Edibles are one of the healthiest ways to take cannabis, as long as you do not take too much too fast. Edibles generally take two hours to start working and three to peak. The cannabis effects last 6-8 hours and provide full-body relief. This lasting effect is the largest reason I use edibles.

People do have problems navigating around this slow start. Folks tend to think that the weed is not working and take more before the dose kicks in and take too much. Overdose can involve paranoia, increased heart rate, and panic attacks – not fun. You have to trust the edibles maker that they contain the amount of cannabis they say they will. Start small, at about 2 mg of THC and initially give it about 4 hours between doses, so you can trace how it affects you. I take 5 mg of THC, once or twice a day. Check with your doctor if you go over 15 mg, because some people have bad side effects at higher doses.

Edibles come in many forms: gummies, drinks, chocolate, honey, butter, even ranch dip mix. You can even make your own, but know that cannabis needs to be heated to certain temperatures for certain times and do your research before you start. Decarboxylated is the technical term.

Topicals

Many pain-people get relief from topical application. They use cannabis salves or lotions to apply it directly where the pain is. This method is good for when your pain is limited to a small area. Topical application will not bring on a “high”. This is a good choice for those who want to avoid that side of marijuana entirely.

Unfortunately, I am not one of the folks who can get relief this way. And I am not the only one. have tried a number of creams and rubs and felt no relief at all for my pain. I did discover, on the side, that hemp oil is great for my dry skin – so I still use it that way.

Transdermal

Transdermal patches look promising at delivering a steady dose over time, however my store doesn’t sell these. Many of these seem to be tied up in the maze of deregulation and medicalization of cannabis, at least in Illinois where I live.
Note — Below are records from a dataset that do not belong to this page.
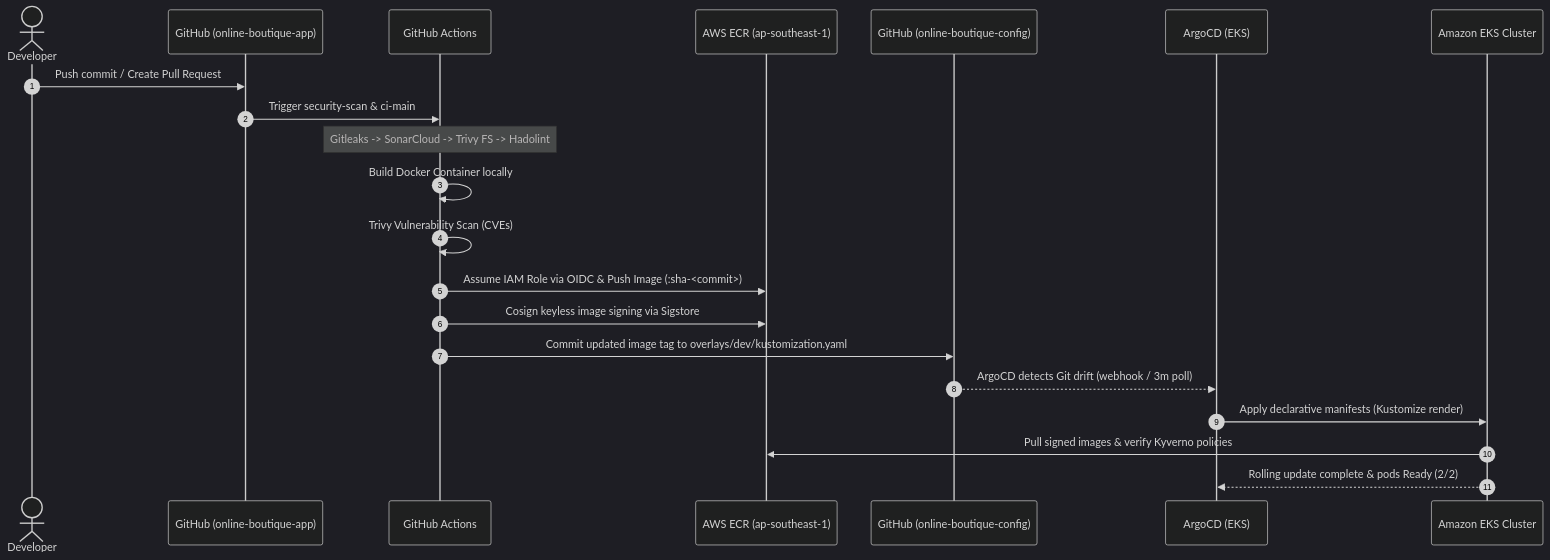
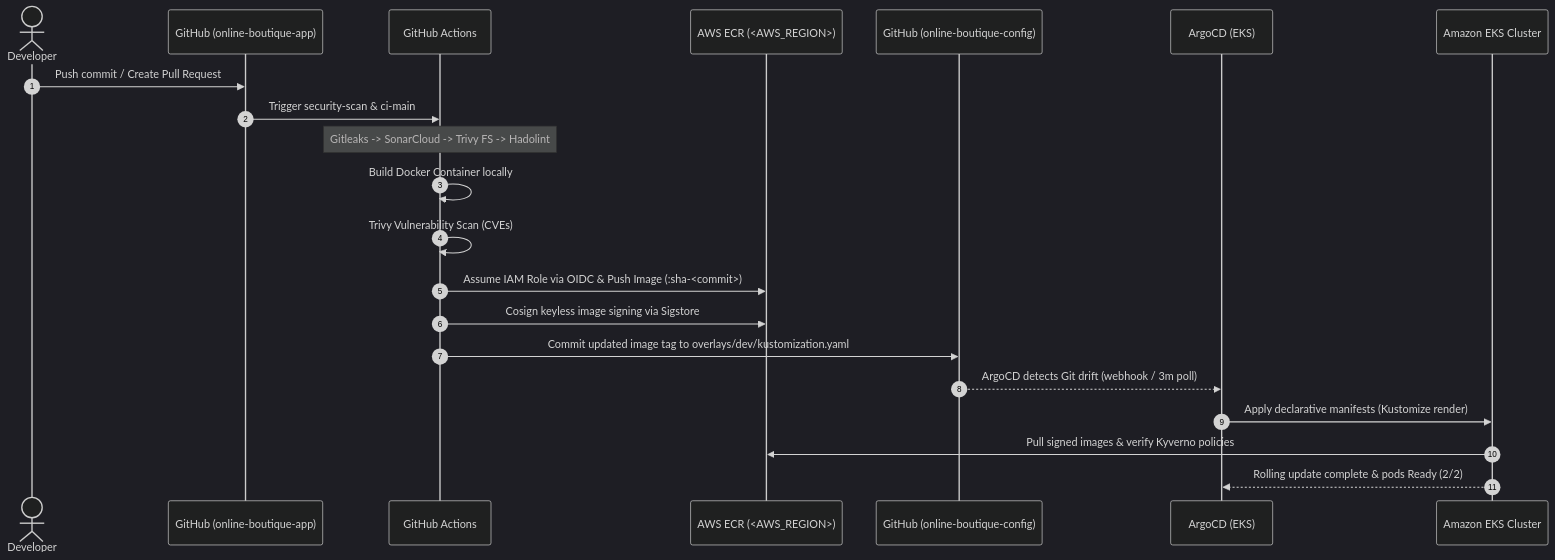
The second of 4 diagrams in README.md (online-boutique-application-demo/online-boutique-app), drawn with Mermaid (dark theme) before and after one commit. The commit also changed other lines of this file and 16 other files, not shown here.

````diff
--- a/README.md
+++ b/README.md
@@ -177,24 +177,24 @@
 ```mermaid
 sequenceDiagram
     autonumber
     actor Dev as Developer
     participant GH as GitHub (online-boutique-app)
     participant CI as GitHub Actions
-    participant ECR as AWS ECR (ap-southeast-1)
+    participant ECR as AWS ECR (<AWS_REGION>)
     participant Cfg as GitHub (online-boutique-config)
     participant Argo as ArgoCD (EKS)
     participant EKS as Amazon EKS Cluster
 
     Dev->>GH: Push commit / Create Pull Request
     GH->>CI: Trigger security-scan & ci-main
     Note over CI: Gitleaks -> SonarCloud -> Trivy FS -> Hadolint
     CI->>CI: Build Docker Container locally
     CI->>CI: Trivy Vulnerability Scan (CVEs)
     CI->>ECR: Assume IAM Role via OIDC & Push Image (:sha-<commit>)
     CI->>ECR: Cosign keyless image signing via Sigstore
     CI->>Cfg: Commit updated image tag to overlays/dev/kustomization.yaml
     Cfg-->>Argo: ArgoCD detects Git drift (webhook / 3m poll)
     Argo->>EKS: Apply declarative manifests (Kustomize render)
     EKS->>ECR: Pull signed images & verify Kyverno policies
     EKS-->>Argo: Rolling update complete & pods Ready (2/2)
 ```
````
I expect to see these more in the future as they maximize the cannabis you receive over time by getting it directly into the blood stream and delivering whole-body relief. It also minimizes the psychoactive effects of the drug.